◆ WHAT IS REQUIRED ◆
Could you copy each line of the entries that contains "FixedLenFeature"?

*** INFORMATION SHOWN ***

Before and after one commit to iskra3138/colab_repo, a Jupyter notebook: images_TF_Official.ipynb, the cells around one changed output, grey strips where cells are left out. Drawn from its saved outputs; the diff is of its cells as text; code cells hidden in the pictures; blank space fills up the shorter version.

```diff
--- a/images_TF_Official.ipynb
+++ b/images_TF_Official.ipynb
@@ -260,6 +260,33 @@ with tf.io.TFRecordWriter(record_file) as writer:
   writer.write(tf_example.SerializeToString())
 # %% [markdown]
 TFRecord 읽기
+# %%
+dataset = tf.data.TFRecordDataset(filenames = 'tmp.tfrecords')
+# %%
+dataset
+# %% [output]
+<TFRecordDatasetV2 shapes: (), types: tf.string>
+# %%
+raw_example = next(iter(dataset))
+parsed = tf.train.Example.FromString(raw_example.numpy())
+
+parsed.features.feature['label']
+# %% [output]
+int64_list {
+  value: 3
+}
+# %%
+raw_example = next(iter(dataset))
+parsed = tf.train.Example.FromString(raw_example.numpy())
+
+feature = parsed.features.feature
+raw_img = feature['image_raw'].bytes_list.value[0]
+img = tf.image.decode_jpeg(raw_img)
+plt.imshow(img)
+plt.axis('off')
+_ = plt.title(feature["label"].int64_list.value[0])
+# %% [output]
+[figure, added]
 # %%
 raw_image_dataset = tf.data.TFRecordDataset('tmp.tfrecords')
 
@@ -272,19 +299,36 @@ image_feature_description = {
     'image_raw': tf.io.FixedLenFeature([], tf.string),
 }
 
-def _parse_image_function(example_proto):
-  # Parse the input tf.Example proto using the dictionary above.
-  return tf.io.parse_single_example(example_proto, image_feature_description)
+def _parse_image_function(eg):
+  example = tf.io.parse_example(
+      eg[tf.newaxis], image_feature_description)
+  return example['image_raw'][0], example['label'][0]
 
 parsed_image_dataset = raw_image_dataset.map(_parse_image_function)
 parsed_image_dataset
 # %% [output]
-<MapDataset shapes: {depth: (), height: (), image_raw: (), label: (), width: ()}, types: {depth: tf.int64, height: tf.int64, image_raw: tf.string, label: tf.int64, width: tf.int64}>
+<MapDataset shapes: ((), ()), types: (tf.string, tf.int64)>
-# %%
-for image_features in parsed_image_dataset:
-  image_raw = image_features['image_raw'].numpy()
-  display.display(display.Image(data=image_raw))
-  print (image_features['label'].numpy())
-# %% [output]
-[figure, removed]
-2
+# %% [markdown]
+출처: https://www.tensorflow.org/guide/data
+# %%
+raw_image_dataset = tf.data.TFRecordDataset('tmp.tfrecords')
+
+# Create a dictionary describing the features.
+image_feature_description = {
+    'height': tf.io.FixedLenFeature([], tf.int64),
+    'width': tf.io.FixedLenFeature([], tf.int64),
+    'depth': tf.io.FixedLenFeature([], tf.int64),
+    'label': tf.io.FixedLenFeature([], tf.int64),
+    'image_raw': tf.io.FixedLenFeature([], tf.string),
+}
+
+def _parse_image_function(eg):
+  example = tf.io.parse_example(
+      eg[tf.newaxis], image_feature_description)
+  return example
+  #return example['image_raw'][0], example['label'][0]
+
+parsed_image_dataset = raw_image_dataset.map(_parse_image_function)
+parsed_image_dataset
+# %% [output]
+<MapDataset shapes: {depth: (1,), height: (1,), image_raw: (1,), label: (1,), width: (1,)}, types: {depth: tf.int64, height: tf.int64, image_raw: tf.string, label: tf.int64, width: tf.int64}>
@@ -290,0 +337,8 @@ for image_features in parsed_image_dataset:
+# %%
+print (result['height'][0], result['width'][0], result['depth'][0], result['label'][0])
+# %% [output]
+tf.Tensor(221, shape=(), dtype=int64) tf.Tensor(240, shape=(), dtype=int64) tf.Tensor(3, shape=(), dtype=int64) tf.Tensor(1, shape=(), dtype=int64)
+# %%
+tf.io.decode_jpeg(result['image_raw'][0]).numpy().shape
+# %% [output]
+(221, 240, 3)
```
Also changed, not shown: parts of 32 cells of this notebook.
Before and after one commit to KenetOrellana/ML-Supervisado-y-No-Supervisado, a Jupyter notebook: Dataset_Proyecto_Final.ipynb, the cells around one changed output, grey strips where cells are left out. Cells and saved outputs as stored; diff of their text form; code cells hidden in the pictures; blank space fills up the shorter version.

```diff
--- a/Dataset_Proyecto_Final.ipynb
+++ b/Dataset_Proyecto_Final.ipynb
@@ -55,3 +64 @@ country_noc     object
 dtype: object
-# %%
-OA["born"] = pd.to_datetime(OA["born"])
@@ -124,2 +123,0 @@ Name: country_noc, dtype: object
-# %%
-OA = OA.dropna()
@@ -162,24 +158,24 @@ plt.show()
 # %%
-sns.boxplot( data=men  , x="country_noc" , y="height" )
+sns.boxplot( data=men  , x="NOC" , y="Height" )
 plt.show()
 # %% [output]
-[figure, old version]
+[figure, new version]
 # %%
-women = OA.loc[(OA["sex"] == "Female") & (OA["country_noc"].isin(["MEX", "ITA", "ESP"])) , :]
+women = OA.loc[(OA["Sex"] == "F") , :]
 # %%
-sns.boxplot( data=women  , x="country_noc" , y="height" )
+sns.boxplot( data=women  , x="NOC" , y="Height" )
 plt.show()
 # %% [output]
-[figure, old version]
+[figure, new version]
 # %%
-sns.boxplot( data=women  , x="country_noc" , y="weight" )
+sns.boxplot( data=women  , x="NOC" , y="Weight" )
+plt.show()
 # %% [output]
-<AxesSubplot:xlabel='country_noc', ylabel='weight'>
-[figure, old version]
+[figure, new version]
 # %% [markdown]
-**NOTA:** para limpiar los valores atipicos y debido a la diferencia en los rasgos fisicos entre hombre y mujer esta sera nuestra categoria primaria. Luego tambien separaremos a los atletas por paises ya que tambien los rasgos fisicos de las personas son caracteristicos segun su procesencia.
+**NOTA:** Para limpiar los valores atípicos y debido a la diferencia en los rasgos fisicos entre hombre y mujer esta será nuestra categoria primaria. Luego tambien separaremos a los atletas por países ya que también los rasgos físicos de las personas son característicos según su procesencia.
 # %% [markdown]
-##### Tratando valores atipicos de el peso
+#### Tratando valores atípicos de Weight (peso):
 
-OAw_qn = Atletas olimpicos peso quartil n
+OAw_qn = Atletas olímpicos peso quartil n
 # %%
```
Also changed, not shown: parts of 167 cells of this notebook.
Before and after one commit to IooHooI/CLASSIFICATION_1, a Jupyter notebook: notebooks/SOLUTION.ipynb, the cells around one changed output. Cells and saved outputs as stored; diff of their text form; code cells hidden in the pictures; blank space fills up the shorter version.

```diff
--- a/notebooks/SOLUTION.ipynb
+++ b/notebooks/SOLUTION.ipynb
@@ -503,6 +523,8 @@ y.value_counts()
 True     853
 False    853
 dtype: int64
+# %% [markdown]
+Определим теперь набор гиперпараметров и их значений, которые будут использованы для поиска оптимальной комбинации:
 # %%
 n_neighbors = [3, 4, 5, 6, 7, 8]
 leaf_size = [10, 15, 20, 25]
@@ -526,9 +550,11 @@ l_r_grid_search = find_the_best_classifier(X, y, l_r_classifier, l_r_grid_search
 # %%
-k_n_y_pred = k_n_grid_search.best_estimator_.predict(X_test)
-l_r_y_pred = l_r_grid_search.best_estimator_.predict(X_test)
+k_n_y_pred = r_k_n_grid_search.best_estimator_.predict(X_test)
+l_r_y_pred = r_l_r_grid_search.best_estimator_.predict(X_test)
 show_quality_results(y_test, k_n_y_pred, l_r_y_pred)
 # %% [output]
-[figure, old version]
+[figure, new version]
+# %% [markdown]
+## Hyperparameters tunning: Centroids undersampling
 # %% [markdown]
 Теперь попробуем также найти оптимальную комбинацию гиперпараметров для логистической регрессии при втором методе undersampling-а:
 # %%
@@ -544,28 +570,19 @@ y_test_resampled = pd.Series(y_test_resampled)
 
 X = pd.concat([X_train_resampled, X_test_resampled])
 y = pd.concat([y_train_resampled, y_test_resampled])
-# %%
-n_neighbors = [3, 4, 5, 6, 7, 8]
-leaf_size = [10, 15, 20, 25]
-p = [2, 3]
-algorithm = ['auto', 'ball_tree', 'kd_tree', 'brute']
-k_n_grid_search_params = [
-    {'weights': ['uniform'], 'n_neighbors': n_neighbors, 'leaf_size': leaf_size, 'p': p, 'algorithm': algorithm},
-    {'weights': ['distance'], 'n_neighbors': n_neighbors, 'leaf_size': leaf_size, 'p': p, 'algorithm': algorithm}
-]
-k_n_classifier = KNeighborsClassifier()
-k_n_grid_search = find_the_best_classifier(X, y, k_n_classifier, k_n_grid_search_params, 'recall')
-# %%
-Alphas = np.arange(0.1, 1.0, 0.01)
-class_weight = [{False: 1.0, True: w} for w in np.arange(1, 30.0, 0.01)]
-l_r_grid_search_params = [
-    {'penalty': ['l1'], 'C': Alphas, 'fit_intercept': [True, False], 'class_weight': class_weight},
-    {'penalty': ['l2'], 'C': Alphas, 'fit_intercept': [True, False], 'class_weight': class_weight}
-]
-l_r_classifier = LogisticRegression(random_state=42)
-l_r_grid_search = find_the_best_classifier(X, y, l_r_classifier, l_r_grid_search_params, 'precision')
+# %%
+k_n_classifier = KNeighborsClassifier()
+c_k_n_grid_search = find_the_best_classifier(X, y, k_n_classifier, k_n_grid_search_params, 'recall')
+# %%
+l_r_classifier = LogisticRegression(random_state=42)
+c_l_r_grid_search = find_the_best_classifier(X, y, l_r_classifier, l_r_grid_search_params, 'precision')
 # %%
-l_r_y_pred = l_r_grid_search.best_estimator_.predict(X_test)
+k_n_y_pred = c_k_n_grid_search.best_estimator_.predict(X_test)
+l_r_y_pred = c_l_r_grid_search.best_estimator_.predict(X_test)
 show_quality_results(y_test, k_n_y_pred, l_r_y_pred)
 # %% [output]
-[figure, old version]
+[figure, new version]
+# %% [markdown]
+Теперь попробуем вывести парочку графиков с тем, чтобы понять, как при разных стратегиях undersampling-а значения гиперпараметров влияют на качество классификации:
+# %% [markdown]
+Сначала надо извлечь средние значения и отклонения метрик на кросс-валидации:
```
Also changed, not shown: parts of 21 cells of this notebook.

***

◆ YOUR SOLUTION ◆
     'image_raw': tf.io.FixedLenFeature([], tf.string),
+    'height': tf.io.FixedLenFeature([], tf.int64),
+    'width': tf.io.FixedLenFeature([], tf.int64),
+    'depth': tf.io.FixedLenFeature([], tf.int64),
+    'label': tf.io.FixedLenFeature([], tf.int64),
+    'image_raw': tf.io.FixedLenFeature([], tf.string),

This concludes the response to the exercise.